The whole listing is to be reproduced exactly as given.

--- Supplied records Enclosed Below ---

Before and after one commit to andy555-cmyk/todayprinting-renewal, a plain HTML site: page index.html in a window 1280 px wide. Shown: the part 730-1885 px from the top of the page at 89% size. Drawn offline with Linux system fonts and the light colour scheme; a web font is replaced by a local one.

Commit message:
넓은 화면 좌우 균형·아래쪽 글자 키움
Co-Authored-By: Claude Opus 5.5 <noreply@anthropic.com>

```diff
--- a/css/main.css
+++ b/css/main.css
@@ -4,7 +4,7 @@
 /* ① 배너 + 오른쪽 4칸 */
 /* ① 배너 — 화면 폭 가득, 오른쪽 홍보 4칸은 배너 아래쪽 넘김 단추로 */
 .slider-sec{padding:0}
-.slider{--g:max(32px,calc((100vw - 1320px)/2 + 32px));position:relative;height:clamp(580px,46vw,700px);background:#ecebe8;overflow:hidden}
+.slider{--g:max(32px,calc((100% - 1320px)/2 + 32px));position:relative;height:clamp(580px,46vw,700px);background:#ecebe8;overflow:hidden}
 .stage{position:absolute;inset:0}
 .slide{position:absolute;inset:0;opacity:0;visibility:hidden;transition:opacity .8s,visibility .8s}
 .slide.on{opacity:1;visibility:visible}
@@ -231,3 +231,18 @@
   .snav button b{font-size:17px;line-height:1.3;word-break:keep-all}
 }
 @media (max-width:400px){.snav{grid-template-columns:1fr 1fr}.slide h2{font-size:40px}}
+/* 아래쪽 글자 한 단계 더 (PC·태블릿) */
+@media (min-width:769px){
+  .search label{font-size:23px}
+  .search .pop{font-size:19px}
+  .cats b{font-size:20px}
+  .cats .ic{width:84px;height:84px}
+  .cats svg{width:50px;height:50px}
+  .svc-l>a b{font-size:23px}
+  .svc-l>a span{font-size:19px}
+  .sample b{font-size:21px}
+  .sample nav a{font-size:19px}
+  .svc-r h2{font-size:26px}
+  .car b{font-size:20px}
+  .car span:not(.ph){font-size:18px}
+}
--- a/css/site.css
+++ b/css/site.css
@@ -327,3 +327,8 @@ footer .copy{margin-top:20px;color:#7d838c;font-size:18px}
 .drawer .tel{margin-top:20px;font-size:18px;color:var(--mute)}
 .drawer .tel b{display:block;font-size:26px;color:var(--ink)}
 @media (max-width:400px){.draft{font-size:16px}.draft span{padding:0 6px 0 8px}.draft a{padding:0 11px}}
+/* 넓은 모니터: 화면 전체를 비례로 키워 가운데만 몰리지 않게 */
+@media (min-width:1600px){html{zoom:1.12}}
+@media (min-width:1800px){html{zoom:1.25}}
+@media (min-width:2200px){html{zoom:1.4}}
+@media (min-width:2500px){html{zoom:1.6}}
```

--- End of Enclosed Supplied records ---

Output:
Before and after one commit to andy555-cmyk/todayprinting-renewal, a plain HTML site: page index.html in a window 1280 px wide. Shown: the part 730-1885 px from the top of the page at 89% size. Drawn offline with Linux system fonts and the light colour scheme; a web font is replaced by a local one.

Commit message:
넓은 화면 좌우 균형·아래쪽 글자 키움
Co-Authored-By: Claude Opus 5.5 <noreply@anthropic.com>

```diff
--- a/css/main.css
+++ b/css/main.css
@@ -4,7 +4,7 @@
 /* ① 배너 + 오른쪽 4칸 */
 /* ① 배너 — 화면 폭 가득, 오른쪽 홍보 4칸은 배너 아래쪽 넘김 단추로 */
 .slider-sec{padding:0}
-.slider{--g:max(32px,calc((100vw - 1320px)/2 + 32px));position:relative;height:clamp(580px,46vw,700px);background:#ecebe8;overflow:hidden}
+.slider{--g:max(32px,calc((100% - 1320px)/2 + 32px));position:relative;height:clamp(580px,46vw,700px);background:#ecebe8;overflow:hidden}
 .stage{position:absolute;inset:0}
 .slide{position:absolute;inset:0;opacity:0;visibility:hidden;transition:opacity .8s,visibility .8s}
 .slide.on{opacity:1;visibility:visible}
@@ -231,3 +231,18 @@
   .snav button b{font-size:17px;line-height:1.3;word-break:keep-all}
 }
 @media (max-width:400px){.snav{grid-template-columns:1fr 1fr}.slide h2{font-size:40px}}
+/* 아래쪽 글자 한 단계 더 (PC·태블릿) */
+@media (min-width:769px){
+  .search label{font-size:23px}
+  .search .pop{font-size:19px}
+  .cats b{font-size:20px}
+  .cats .ic{width:84px;height:84px}
+  .cats svg{width:50px;height:50px}
+  .svc-l>a b{font-size:23px}
+  .svc-l>a span{font-size:19px}
+  .sample b{font-size:21px}
+  .sample nav a{font-size:19px}
+  .svc-r h2{font-size:26px}
+  .car b{font-size:20px}
+  .car span:not(.ph){font-size:18px}
+}
--- a/css/site.css
+++ b/css/site.css
@@ -327,3 +327,8 @@ footer .copy{margin-top:20px;color:#7d838c;font-size:18px}
 .drawer .tel{margin-top:20px;font-size:18px;color:var(--mute)}
 .drawer .tel b{display:block;font-size:26px;color:var(--ink)}
 @media (max-width:400px){.draft{font-size:16px}.draft span{padding:0 6px 0 8px}.draft a{padding:0 11px}}
+/* 넓은 모니터: 화면 전체를 비례로 키워 가운데만 몰리지 않게 */
+@media (min-width:1600px){html{zoom:1.12}}
+@media (min-width:1800px){html{zoom:1.25}}
+@media (min-width:2200px){html{zoom:1.4}}
+@media (min-width:2500px){html{zoom:1.6}}
```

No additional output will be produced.